by Jeff Lemire

Acclaimed graphic novelist Jeff Lemire  leaves behind the flatlands of Essex County for a tale of what lies in the depths of a troubled mind. Confronted with the anxieties of impending fatherhood, Jack, a diver for an oil rig off the coast of Nova Scotia, avoids his wife and unborn son by literally plunging into his work. Jack’s own father was a diver, a junk salvager presumed drowned when Jack was just a child. On the eve of his son’s birth, Jack is forced to discover the truth behind his father’s disappearance or be damned to repeat his old man’s mistakes.

The story is told through Lemire’s characteristic scratchy black and white lines, to which he adds splashes of grey watercolours, rendering a convincing impression of perpetually overcast Maritime locales and murky depths. Much of the artwork relies on symbolism, which helps capture the loneliness that results from obsession, whether for one’s job or an unresolved past. And yet the actual drama moves at such a slow pace that the images aren’t as enthralling as they could be. Flashback sequences featuring Jack and his ghostly father are peppered throughout the book, bringing us closer to the truth by minute degrees, but in scenes that are so static, so similar in their visuals, that they grow wearisome.

Far stronger are moments in which Lemire matches his art with Jack’s straightforward first-person narration. In this context he reveals Jack’s personal feelings about family, the nature of memory, and the past.
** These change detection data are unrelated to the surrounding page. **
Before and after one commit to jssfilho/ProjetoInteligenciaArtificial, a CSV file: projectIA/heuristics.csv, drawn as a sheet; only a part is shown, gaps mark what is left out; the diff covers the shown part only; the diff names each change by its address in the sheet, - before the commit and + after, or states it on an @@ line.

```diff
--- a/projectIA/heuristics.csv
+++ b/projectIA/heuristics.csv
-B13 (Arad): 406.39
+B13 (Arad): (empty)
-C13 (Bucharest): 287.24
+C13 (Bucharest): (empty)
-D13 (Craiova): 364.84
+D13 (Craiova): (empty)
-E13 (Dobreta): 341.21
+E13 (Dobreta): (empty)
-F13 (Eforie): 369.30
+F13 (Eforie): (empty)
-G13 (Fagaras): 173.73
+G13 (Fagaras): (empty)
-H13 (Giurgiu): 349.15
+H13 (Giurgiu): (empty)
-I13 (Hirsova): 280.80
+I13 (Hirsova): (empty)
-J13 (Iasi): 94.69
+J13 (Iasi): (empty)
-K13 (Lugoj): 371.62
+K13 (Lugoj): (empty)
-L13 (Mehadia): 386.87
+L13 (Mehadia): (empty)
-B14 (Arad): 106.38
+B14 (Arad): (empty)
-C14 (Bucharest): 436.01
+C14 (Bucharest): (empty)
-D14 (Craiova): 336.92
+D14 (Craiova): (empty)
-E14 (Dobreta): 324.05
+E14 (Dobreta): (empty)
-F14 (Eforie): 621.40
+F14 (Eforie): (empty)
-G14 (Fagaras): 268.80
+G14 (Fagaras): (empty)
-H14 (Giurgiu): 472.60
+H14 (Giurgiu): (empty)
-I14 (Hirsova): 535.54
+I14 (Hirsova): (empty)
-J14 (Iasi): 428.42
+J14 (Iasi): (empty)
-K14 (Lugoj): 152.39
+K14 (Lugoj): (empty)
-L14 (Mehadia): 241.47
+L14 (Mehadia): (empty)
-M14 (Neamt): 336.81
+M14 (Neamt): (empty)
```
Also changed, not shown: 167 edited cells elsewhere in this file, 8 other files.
It’s a shame there are not more of these passages, as they  work to ground the story, forging a connection with a reader who is otherwise frequently left cold by the slow-ticking plot.